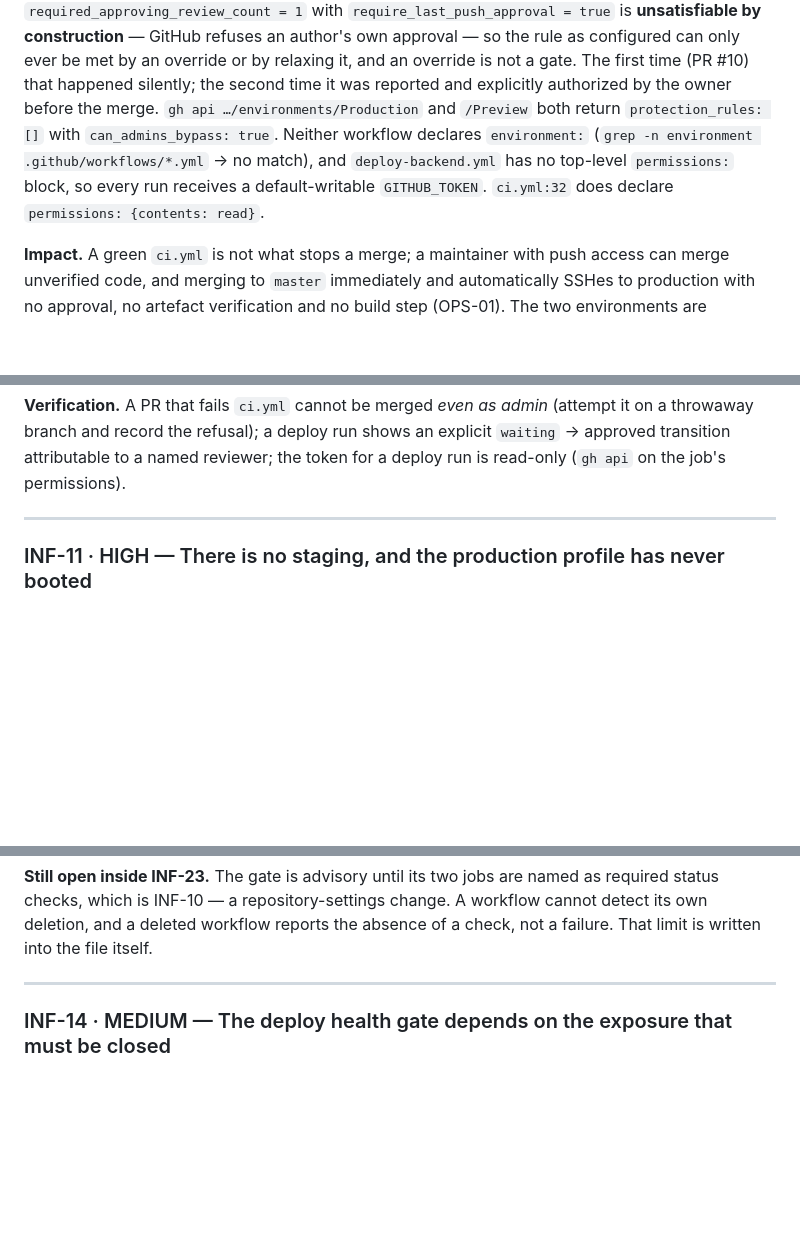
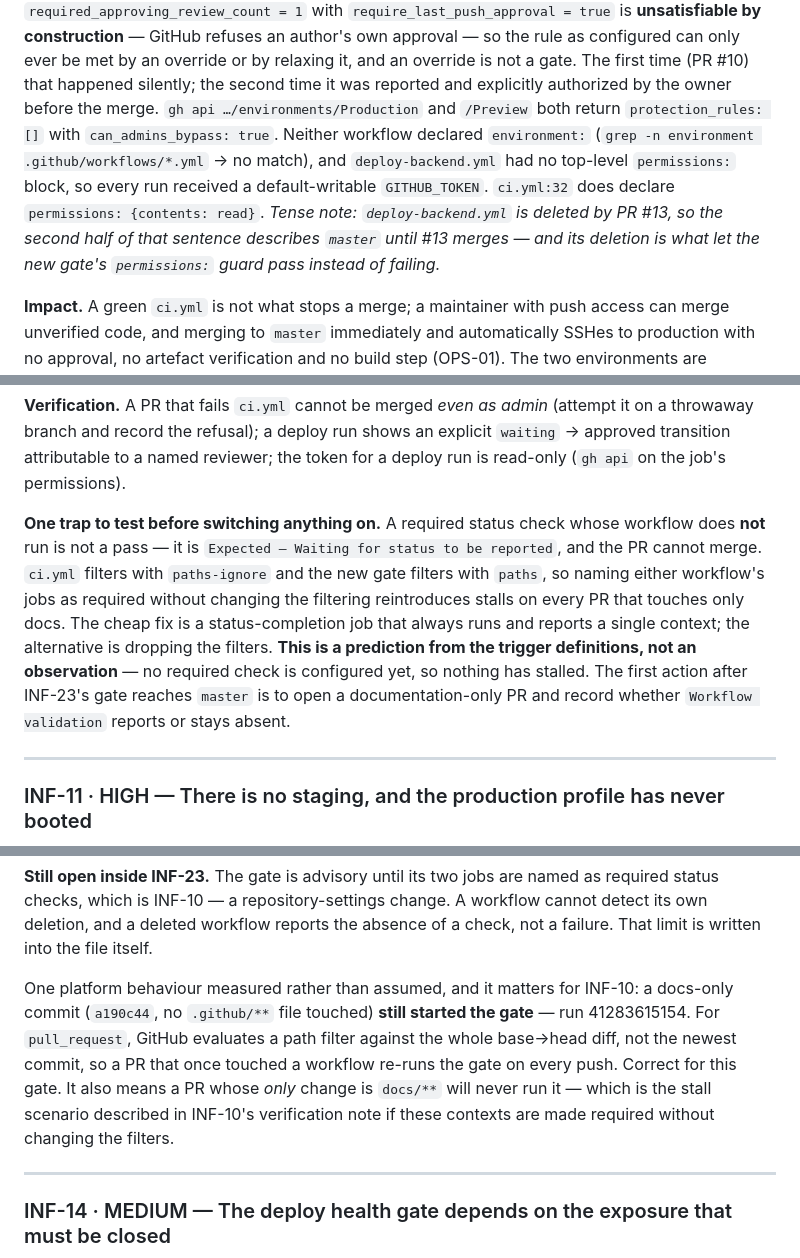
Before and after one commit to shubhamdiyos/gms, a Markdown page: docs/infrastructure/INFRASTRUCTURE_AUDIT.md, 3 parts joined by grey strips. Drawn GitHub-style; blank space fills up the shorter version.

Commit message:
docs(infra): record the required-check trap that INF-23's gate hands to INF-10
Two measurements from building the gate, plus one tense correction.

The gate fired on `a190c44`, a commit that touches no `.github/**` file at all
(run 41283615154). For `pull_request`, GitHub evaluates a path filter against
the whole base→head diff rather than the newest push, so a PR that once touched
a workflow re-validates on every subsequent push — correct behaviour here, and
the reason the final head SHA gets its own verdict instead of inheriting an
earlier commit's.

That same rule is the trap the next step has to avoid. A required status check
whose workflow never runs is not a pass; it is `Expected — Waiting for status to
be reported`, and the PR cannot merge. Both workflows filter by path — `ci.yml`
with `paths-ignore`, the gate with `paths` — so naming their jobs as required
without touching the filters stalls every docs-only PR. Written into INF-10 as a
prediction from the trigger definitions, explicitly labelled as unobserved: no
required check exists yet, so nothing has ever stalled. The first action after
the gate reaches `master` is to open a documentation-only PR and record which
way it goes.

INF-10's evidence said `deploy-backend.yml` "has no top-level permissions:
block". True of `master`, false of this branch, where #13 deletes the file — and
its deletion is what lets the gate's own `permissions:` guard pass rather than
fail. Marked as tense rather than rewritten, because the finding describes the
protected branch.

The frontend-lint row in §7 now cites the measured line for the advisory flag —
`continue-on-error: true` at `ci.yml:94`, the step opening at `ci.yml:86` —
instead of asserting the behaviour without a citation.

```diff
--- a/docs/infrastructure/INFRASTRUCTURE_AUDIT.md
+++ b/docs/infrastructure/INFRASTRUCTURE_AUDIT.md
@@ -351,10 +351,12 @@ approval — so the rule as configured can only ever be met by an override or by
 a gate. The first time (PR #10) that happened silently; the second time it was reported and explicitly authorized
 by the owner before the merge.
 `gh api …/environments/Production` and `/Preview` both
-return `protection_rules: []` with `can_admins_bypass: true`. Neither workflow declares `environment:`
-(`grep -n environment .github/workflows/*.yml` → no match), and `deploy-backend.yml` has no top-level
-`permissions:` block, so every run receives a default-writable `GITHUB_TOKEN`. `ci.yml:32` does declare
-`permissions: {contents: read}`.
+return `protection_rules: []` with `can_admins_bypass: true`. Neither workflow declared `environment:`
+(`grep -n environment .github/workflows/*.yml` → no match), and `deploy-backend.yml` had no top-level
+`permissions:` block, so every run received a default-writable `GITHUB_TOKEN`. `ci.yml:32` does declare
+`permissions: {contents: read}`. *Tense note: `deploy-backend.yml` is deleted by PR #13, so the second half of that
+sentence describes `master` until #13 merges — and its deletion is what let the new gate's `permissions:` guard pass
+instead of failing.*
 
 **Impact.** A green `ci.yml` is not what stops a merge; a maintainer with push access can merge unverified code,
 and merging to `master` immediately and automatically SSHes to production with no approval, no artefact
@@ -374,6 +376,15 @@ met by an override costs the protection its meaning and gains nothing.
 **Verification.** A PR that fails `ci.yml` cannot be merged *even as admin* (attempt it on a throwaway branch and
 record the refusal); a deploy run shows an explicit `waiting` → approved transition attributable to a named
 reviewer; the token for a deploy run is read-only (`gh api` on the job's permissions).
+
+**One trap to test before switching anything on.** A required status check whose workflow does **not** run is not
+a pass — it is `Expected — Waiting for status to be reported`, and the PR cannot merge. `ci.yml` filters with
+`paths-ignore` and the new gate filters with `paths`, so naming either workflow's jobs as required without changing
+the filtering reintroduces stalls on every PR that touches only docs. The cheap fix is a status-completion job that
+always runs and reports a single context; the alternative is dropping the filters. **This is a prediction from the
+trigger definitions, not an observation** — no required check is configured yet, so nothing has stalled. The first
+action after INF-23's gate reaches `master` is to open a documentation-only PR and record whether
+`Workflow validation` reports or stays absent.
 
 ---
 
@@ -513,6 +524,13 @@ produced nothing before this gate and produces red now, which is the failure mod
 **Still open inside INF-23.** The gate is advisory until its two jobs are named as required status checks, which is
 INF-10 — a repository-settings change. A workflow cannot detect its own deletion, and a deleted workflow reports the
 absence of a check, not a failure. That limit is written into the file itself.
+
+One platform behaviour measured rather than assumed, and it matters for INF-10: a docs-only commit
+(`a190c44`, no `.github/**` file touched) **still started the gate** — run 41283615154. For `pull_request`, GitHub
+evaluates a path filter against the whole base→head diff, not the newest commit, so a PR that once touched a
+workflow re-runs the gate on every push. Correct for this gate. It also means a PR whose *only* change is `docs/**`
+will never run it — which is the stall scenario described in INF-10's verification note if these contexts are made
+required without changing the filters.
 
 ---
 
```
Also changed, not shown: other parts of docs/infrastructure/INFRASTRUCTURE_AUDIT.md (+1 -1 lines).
——
Please print the data above once more, exactly and without images.

Before and after one commit to shubhamdiyos/gms, a Markdown page: docs/infrastructure/INFRASTRUCTURE_AUDIT.md, 3 parts joined by grey strips. Drawn GitHub-style; blank space fills up the shorter version.

Commit message:
docs(infra): record the required-check trap that INF-23's gate hands to INF-10
Two measurements from building the gate, plus one tense correction.

The gate fired on `a190c44`, a commit that touches no `.github/**` file at all
(run 41283615154). For `pull_request`, GitHub evaluates a path filter against
the whole base→head diff rather than the newest push, so a PR that once touched
a workflow re-validates on every subsequent push — correct behaviour here, and
the reason the final head SHA gets its own verdict instead of inheriting an
earlier commit's.

That same rule is the trap the next step has to avoid. A required status check
whose workflow never runs is not a pass; it is `Expected — Waiting for status to
be reported`, and the PR cannot merge. Both workflows filter by path — `ci.yml`
with `paths-ignore`, the gate with `paths` — so naming their jobs as required
without touching the filters stalls every docs-only PR. Written into INF-10 as a
prediction from the trigger definitions, explicitly labelled as unobserved: no
required check exists yet, so nothing has ever stalled. The first action after
the gate reaches `master` is to open a documentation-only PR and record which
way it goes.

INF-10's evidence said `deploy-backend.yml` "has no top-level permissions:
block". True of `master`, false of this branch, where #13 deletes the file — and
its deletion is what lets the gate's own `permissions:` guard pass rather than
fail. Marked as tense rather than rewritten, because the finding describes the
protected branch.

The frontend-lint row in §7 now cites the measured line for the advisory flag —
`continue-on-error: true` at `ci.yml:94`, the step opening at `ci.yml:86` —
instead of asserting the behaviour without a citation.

```diff
--- a/docs/infrastructure/INFRASTRUCTURE_AUDIT.md
+++ b/docs/infrastructure/INFRASTRUCTURE_AUDIT.md
@@ -351,10 +351,12 @@ approval — so the rule as configured can only ever be met by an override or by
 a gate. The first time (PR #10) that happened silently; the second time it was reported and explicitly authorized
 by the owner before the merge.
 `gh api …/environments/Production` and `/Preview` both
-return `protection_rules: []` with `can_admins_bypass: true`. Neither workflow declares `environment:`
-(`grep -n environment .github/workflows/*.yml` → no match), and `deploy-backend.yml` has no top-level
-`permissions:` block, so every run receives a default-writable `GITHUB_TOKEN`. `ci.yml:32` does declare
-`permissions: {contents: read}`.
+return `protection_rules: []` with `can_admins_bypass: true`. Neither workflow declared `environment:`
+(`grep -n environment .github/workflows/*.yml` → no match), and `deploy-backend.yml` had no top-level
+`permissions:` block, so every run received a default-writable `GITHUB_TOKEN`. `ci.yml:32` does declare
+`permissions: {contents: read}`. *Tense note: `deploy-backend.yml` is deleted by PR #13, so the second half of that
+sentence describes `master` until #13 merges — and its deletion is what let the new gate's `permissions:` guard pass
+instead of failing.*
 
 **Impact.** A green `ci.yml` is not what stops a merge; a maintainer with push access can merge unverified code,
 and merging to `master` immediately and automatically SSHes to production with no approval, no artefact
@@ -374,6 +376,15 @@ met by an override costs the protection its meaning and gains nothing.
 **Verification.** A PR that fails `ci.yml` cannot be merged *even as admin* (attempt it on a throwaway branch and
 record the refusal); a deploy run shows an explicit `waiting` → approved transition attributable to a named
 reviewer; the token for a deploy run is read-only (`gh api` on the job's permissions).
+
+**One trap to test before switching anything on.** A required status check whose workflow does **not** run is not
+a pass — it is `Expected — Waiting for status to be reported`, and the PR cannot merge. `ci.yml` filters with
+`paths-ignore` and the new gate filters with `paths`, so naming either workflow's jobs as required without changing
+the filtering reintroduces stalls on every PR that touches only docs. The cheap fix is a status-completion job that
+always runs and reports a single context; the alternative is dropping the filters. **This is a prediction from the
+trigger definitions, not an observation** — no required check is configured yet, so nothing has stalled. The first
+action after INF-23's gate reaches `master` is to open a documentation-only PR and record whether
+`Workflow validation` reports or stays absent.
 
 ---
 
@@ -513,6 +524,13 @@ produced nothing before this gate and produces red now, which is the failure mod
 **Still open inside INF-23.** The gate is advisory until its two jobs are named as required status checks, which is
 INF-10 — a repository-settings change. A workflow cannot detect its own deletion, and a deleted workflow reports the
 absence of a check, not a failure. That limit is written into the file itself.
+
+One platform behaviour measured rather than assumed, and it matters for INF-10: a docs-only commit
+(`a190c44`, no `.github/**` file touched) **still started the gate** — run 41283615154. For `pull_request`, GitHub
+evaluates a path filter against the whole base→head diff, not the newest commit, so a PR that once touched a
+workflow re-runs the gate on every push. Correct for this gate. It also means a PR whose *only* change is `docs/**`
+will never run it — which is the stall scenario described in INF-10's verification note if these contexts are made
+required without changing the filters.
 
 ---
 
```
Also changed, not shown: other parts of docs/infrastructure/INFRASTRUCTURE_AUDIT.md (+1 -1 lines).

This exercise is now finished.